▸ Directions: The answer is every line of the records that holds the word "array", copied in full.
* * * * * * * * *
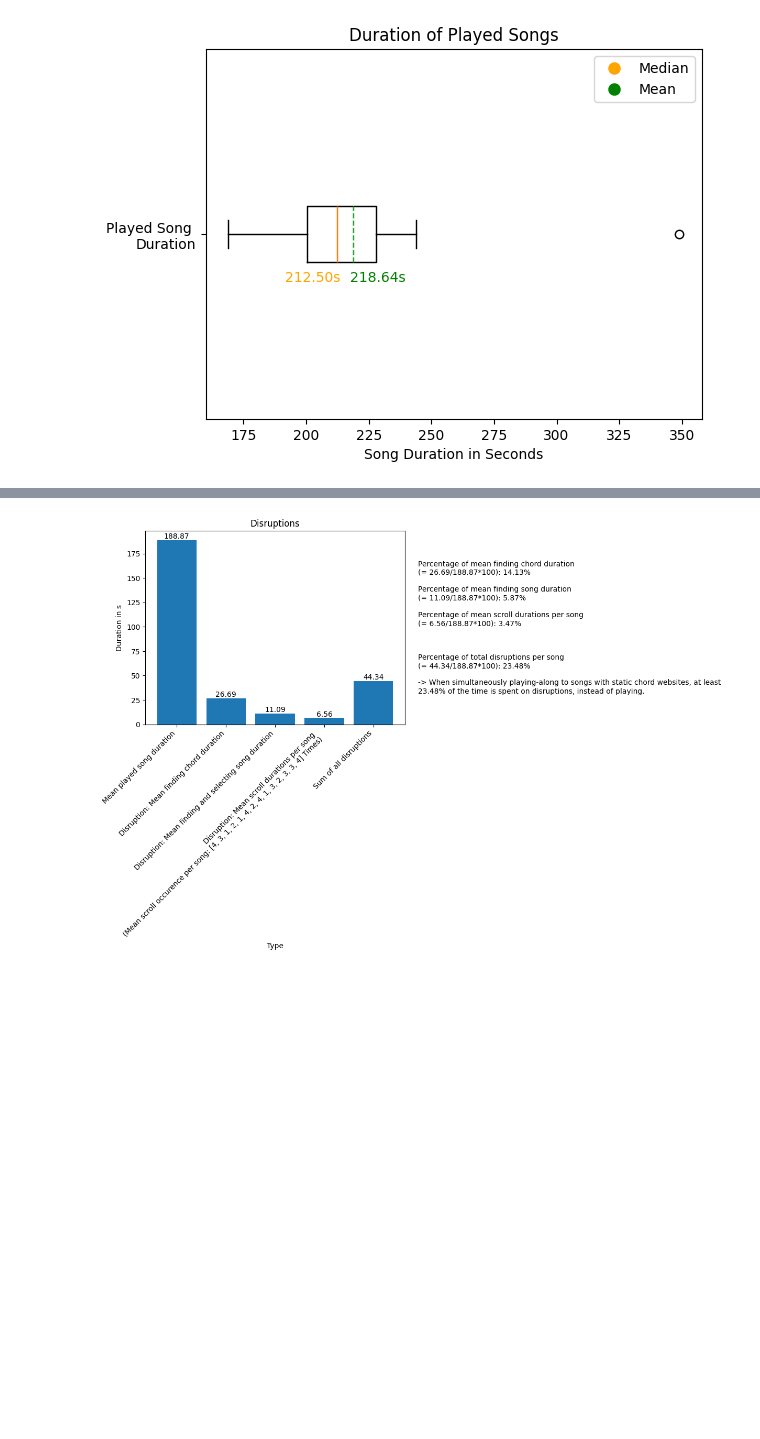
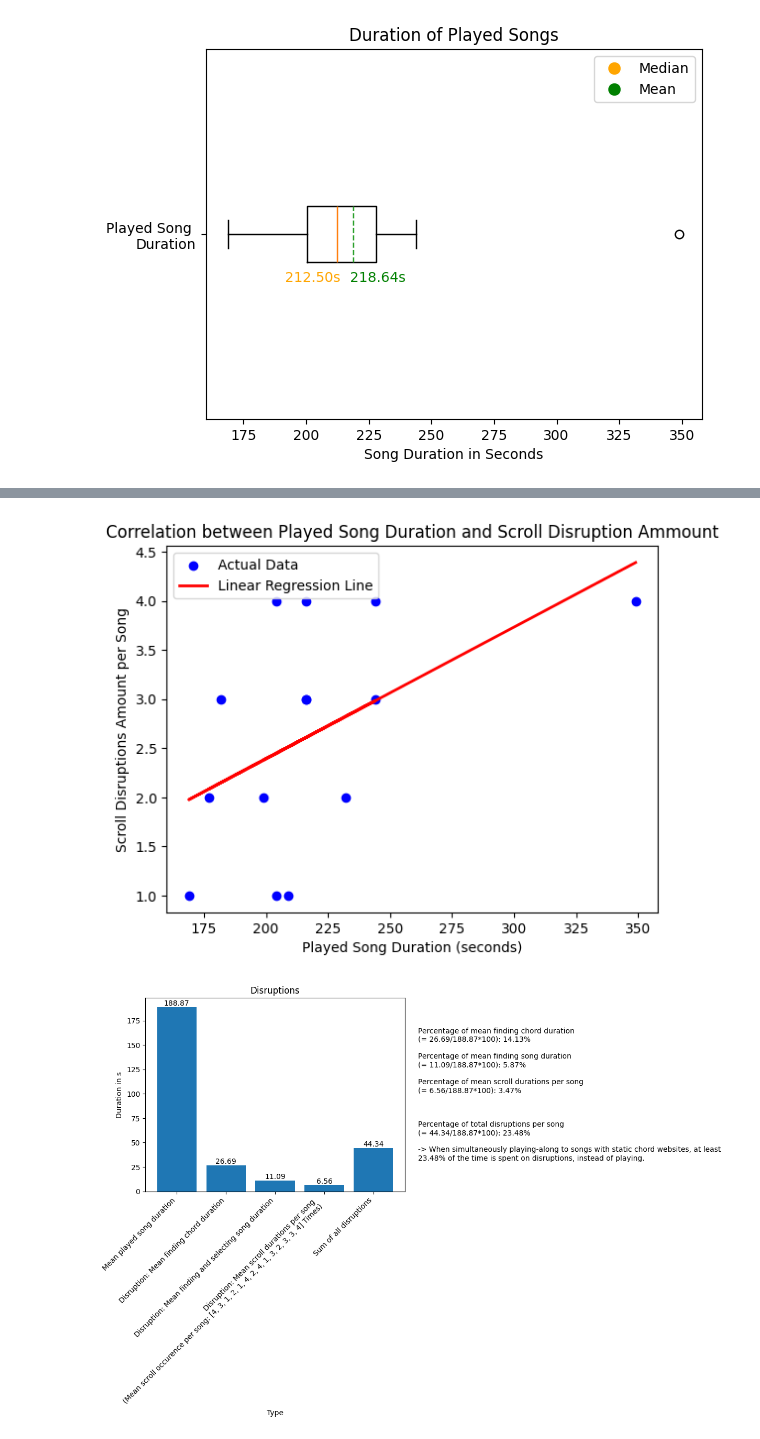
Before and after one commit to simonroedig/ChordSync_Study, a Jupyter notebook: study_analysis_task_performance.ipynb, the cells around one changed output, grey strips where cells are left out. Cells and saved outputs as stored; diff of their text form; code cells hidden in the pictures; blank space fills up the shorter version.

```diff
--- a/study_analysis_task_performance.ipynb
+++ b/study_analysis_task_performance.ipynb
@@ -478,3 +552,93 @@ plt.show()
+# %%
+scroll_disruptions_ammount_per_song =  [4,
+                                        3,
+                                        1,
+                                        2,
+                                        1,
+                                        4,
+                                        2,
+                                        4,
+                                        1,
+                                        3,
+                                        2,
+                                        3,
+                                        3,
+                                        4]
+
+played_song_duration_seconds = [349, 216,
+                        209, 199,
+                        204, 244,
+                        232, 216,
+                        169, 216,
+                        177, 182,
+                        244, 204
+                        ]
+
+scroll_disruptions_time =  [3.02, 1.20, 2.02, 2.05,
+                            1.74, 2.11, 1.98,
+                            3.21,
+                            3.02, 2.48,
+                            2.94,
+                            1.07, 1.93, 1.74, 1.83,
+                            1.38, 1.87,
+                            2.21, 2.25, 1.85, 3.52,
+                            2.46,
+                            3.34, 2.60, 2.01,
+                            2.24, 2.72,
+                            2.33, 3.86, 1.35,
+                            4.02, 3.89, 3.95,
+                            3.12, 2.02, 3.18, 3.39]
+
+scroll_disruptions_time_added =  [8.29,
+                            5.83,
+                            3.21,
+                            5.5,
+                            2.94,
+                            6.57,
+                            3.25,
+                            9.83,
+                            2.46,
+                            7.95,
+                            4.96,
+                            7.54,
+                            11.86,
+                            11.71]
+
+scroll_disruptions_time_means =  [2.0725,
+                            1.9433333333333,
+                            3.21,
+                            2.75,
+                            2.94,
+                            1.6425,
+                            1.625,
+                            2.4575,
+                            2.46,
+                            2.65,
+                            2.48,
+                            2.5133333333333,
+                            3.9533333333333,
+                            2.9275]
+
+# Reshape the data
+X = np.array(played_song_duration_seconds).reshape(-1, 1)
+y = np.array(scroll_disruptions_ammount_per_song)
+
+# Create linear regression model
+model = LinearRegression().fit(X, y)
+
+# Make predictions using the model
+y_pred = model.predict(X)
+
+# Plot the scatter plot and regression line
+plt.scatter(played_song_duration_seconds, scroll_disruptions_ammount_per_song, color='blue', label='Actual Data')
+plt.plot(played_song_duration_seconds, y_pred, color='red', linewidth=2, label='Linear Regression Line')
+plt.xlabel('Played Song Duration (seconds)')
+plt.ylabel('Scroll Disruptions Amount per Song')
+plt.legend()
+plt.title('Correlation between Played Song Duration and Scroll Disruption Ammount')
+plt.show()
+# %% [output]
+[figure, added]
 # %%
 all_occuring_disruptions = all_chord_finding_durations_mean + all_durations_finding_song_mean + time_spent_scrolling_per_song_mean
 chord_percentage = str(round(all_chord_finding_durations_mean / played_song_duration_mean * 100, 2))
```
Also changed, not shown: parts of 4 cells of this notebook.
* * * * * * * * *
▸ Your solution:
+X = np.array(played_song_duration_seconds).reshape(-1, 1)
+y = np.array(scroll_disruptions_ammount_per_song)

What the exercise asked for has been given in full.